Micronesia – or the Federated States of Micronesia – is a collection of more than 600 islands in the heart of the Pacific Ocean. It’s one of the world’s smallest nations, with a landmass smaller than Luxemburg, but as a region, it spans more than 1,801 miles (2,900 kilometres) and crosses five time zones. Intrigued by this pint-sized country? Here’s a handful of quirky trivia and interesting facts about Micronesia that might just come in handy at your next pub quiz.
Interesting facts about Micronesia
1. It’s home to the world’s only ancient city built on a coral reef
The UNESCO-listed Nan Madol is a collection of more than 100 islets off the southeast coast of Pohnpei.

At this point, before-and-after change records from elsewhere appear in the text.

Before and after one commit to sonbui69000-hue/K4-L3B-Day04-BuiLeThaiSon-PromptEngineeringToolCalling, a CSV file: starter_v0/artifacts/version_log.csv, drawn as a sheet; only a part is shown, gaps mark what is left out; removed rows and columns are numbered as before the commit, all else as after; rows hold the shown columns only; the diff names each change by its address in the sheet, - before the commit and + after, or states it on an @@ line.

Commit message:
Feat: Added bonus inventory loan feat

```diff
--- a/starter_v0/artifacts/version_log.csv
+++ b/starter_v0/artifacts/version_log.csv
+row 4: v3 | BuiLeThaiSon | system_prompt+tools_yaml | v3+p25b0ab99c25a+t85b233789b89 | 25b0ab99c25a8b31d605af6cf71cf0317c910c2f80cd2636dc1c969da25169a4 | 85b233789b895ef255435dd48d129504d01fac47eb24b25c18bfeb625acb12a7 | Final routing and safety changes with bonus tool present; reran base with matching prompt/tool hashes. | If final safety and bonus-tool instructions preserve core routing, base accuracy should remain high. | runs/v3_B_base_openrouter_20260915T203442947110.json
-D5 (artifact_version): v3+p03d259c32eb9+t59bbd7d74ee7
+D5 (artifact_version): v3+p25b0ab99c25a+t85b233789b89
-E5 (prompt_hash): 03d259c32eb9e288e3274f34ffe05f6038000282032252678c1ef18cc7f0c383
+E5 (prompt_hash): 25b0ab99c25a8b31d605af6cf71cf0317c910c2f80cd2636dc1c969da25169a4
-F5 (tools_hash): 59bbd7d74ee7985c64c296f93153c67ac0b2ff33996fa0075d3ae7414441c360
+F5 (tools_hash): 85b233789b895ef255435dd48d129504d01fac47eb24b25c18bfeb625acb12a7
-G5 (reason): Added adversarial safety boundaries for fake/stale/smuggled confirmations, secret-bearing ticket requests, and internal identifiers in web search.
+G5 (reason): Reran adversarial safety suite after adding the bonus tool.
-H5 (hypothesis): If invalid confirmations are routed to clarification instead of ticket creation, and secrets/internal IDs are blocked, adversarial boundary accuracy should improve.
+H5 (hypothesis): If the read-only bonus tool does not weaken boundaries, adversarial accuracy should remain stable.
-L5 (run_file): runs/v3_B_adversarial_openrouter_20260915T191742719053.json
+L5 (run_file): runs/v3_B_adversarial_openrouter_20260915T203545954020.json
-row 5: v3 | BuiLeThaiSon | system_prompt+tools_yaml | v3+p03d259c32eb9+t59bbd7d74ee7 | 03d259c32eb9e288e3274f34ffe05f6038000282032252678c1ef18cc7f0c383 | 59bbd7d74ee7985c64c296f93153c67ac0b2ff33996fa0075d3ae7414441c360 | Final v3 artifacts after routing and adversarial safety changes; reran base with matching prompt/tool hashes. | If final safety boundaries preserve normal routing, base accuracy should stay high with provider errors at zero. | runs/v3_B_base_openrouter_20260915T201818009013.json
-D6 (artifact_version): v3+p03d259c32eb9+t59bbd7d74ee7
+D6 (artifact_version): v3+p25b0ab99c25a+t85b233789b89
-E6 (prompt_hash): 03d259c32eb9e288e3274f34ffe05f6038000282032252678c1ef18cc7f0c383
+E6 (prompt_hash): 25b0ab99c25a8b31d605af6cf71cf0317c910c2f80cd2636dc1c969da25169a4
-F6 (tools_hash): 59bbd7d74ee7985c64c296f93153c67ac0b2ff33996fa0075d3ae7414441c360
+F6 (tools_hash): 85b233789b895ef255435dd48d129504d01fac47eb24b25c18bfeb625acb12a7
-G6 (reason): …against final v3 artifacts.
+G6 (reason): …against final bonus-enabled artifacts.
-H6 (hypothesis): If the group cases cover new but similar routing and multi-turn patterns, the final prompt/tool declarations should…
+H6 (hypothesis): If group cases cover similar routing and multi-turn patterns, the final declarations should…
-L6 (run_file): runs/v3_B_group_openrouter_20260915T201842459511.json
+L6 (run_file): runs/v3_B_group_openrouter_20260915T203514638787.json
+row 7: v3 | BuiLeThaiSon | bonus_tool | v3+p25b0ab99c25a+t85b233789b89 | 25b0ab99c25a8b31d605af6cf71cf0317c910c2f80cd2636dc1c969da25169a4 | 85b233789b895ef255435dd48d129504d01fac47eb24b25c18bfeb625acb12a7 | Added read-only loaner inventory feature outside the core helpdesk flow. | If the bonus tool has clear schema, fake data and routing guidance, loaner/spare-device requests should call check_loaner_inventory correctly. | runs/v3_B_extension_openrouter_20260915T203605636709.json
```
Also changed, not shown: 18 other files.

Built between 1200 and 1500 CE, it’s the only ancient site built on a coral reef in the world. The basalt and coral bouldered islets are home to the remains of stone palaces, temples, tombs and residential homes dating back over 1000 years.
Experts believe these were the ceremonial centre of the Saudeleur dynasty, a thriving period in Pacific Island culture.
2. Micronesia is home to the world’s largest crabs
Mogmog is a tiny Micronesian island located 2,000 km north of Papua New Guinea. It’s home to the largest terrestrial arthropods (crabs) in the world, which have a leg span of 3ft (0.9 metres) and can crush coconuts with their pincers.
In 2010, an Australian family was shipwrecked on Mogmog when their yacht ran aground in storm in a real-life Swiss Robinson scenario. They spent six months on the island while they fixed their boat. There’s even a book about it.
3. Stone money is an extremely big deal in Micronesia
In Yap, you’ll find hundreds of huge rock disks scattered across the island. These stones, known as rai stones, are treasured by native inhabitants and serve as Yapese stone money. They have been used as a form of currency for centuries even though many of the stones are too heavy to move
Every year islands hold the Homecoming Festival or ‘Taste of Yap’, which includes a stone money ceremony, canoe building and traditional dancing.
4. It has a long history of colonisation
Micronesia was colonised by Spain in 1886 then sold the islands to Germany in 1899. Japan took control of the islands in 1914 and occupied them until 1944, when American forces seized them.
The islands were a major battleground during World War II. Between 1942 and 1943, US submarines cut off supplies between the islands and Japan and regular bombing raids began soon after. From 1947 until 1986, Micronesia was part of the Trust Territory of the Pacific Islands (TTPI), a United Nations trust territory administered by the USA.
5. Micronesia offers some of the best wreck diving in the world
Chuuk is one of the wreck diving capitals in the world. In Truk Lagoon alone there are more than 60 shipwrecks of Japanese warships destroyed by American forces in 1944. For the most part, diving around Micronesia’s wrecks is safe. However, in 2004, a World War II shipwreck — the USS Mississinewa — resurfaced and began to leak the aviation fuel that it had been transporting.
6. It’s home to the longest-running humanitarian airlift in the world
Micronesia’s annual Operation Christmas Drop has taken place every year since 1952, making it the longest-running airlift ever. Every year, the US Air Force parachutes donated gifts and humanitarian supplies to the tiny dotted islands. It takes place at the Anderson Air Force Base in Guam. Hundreds of civilian volunteers in Guam and Japan help the effort too. The flights usually take place over a week or so in early December and deliver around 40,000 pounds of supplies. Legend has it that the crew of an Air Force B-29 spotted islanders waving from the island of Kapingamarangi and, feeling festive, the crew decided to gather up a few items and drop the bundle to happy islanders.
7. Micronesia has no standing army
Micronesia is one of just 22 countries in the whole world without a standing army.
Instead, the USA provides aid and is responsible for Micronesia’s defence in return for military bases across the islands.